I’m part of the revolution and I’ve closely watched the outcry from established authors and those who aspire to be published by legacy publishers.
To tell you the truth, I don’t blame the “legacy” authors for being frightened. For 20 – 40 years they have been part of a system that has worked for them, and now the rules and the world are changing, and it’s scary. When I first aspired to join them, publishing houses were friendly-seeming places where authors were nurtured. I sent my first novel to Doubleday and after six months received a genuinely regretful note of rejection that it was a good book, “with many fine moments,” but “we don’t know how we would sell it.” It didn’t fit into their categories. Much later, after several careers writing other things, I wrote my first novel, which surprised me no end by winning the 2009 Spur for Best First Novel.
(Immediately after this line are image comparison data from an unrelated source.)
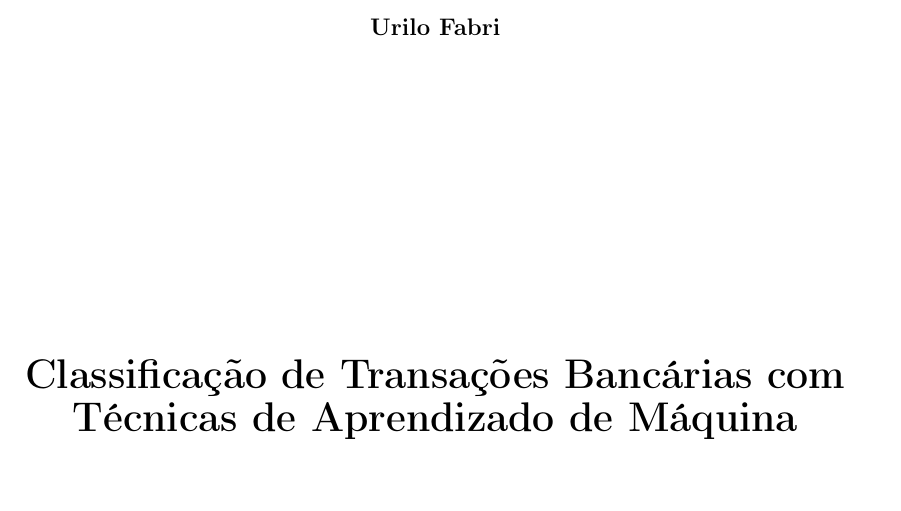
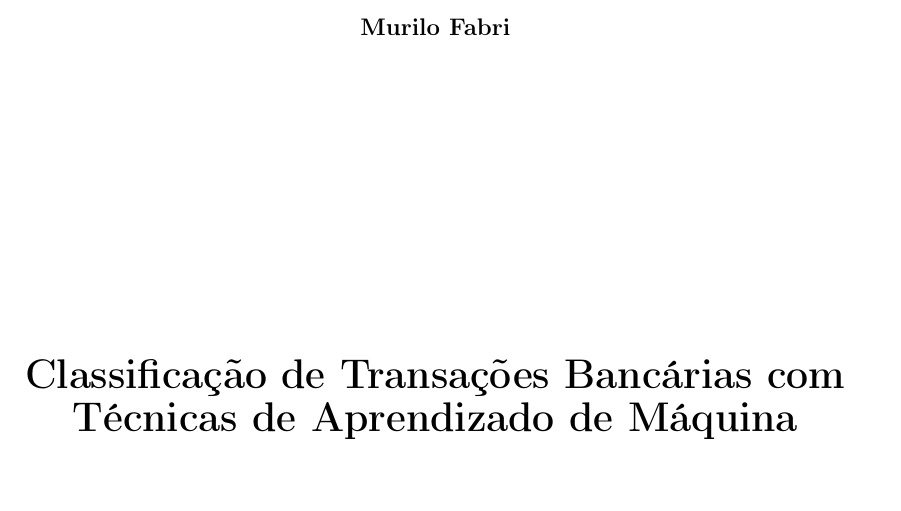
Before and after one commit to TrveLeo/santander-customer-transaction-prediction, a LaTeX document (relatorio.tex): part of page 2 of 15, cut so that both start at the same text. Compiled offline with pdfLaTeX.

Commit message:
docs: corrige nome do autor para Murilo Fabri

```diff
--- a/relatorio.tex
+++ b/relatorio.tex
@@ -49,7 +49,7 @@
 
 \begin{center}
 \textbf{Leandro Baldan Ferreira}\\
-\textbf{Urilo Fabri}
+\textbf{Murilo Fabri}
 \end{center}
 
 \vspace{4cm}
```
Also changed, not shown: relatorio.pdf, relatorio.tex (2 more changed lines).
By then, Westerns were out of favor with the literati, who apparently deemed them inferior to “culture” or “literature.” It was a long time since Larry McMurtry’s Lonesome Dove won the Pulitzer in 1986. The literati are the people Michael Hyatt, former CEO of Thomas Nelson, called “the guild,” the mostly New York-based crowd that considers itself the educated, who know what literature is and which books deserve to be published. They, I suspect, are the “gatekeepers” we hear so much about. (Thomas Nelson, founded in 1798, was purchased this year by HarperCollins. It rattled the publishing industry by establishing WestBow Press, its self-publishing subsidiary.)
This article, along with other defenders of the way-things-have-been, want the world to believe that books written by legacy authors are “literature” and those published by us self-publishers are crap. Most are, but much of what the legacy publishers foist on us is crap, too. Yet their defenders see us as nothing more than barbarians at the gates of civilization, so they run around crying, “The sky is falling! The sky is falling!”
It’s doing no such thing. Admittedly, it’s a sea change in the publishing industry, and change brings about alarming discomfort. I’m sympathetic to that. The world I was born into is not the one I’m living in. The recession we’re in now is the third or fourth since I became an adult. (I’ve lost count.)
Complaining doesn’t stop change. And I fail to see what the doom-sayers can do to affect this change we in. Ultimately, it’ll be good for people. It already is; it opens up a publishing avenue for those whose books are out of fashion, or hard to categorize. We can find an audience without waiting for someone to beckon us into the inner sanctum first.
All you have to do to relax and enjoy it is to love democracy. It’s the American way.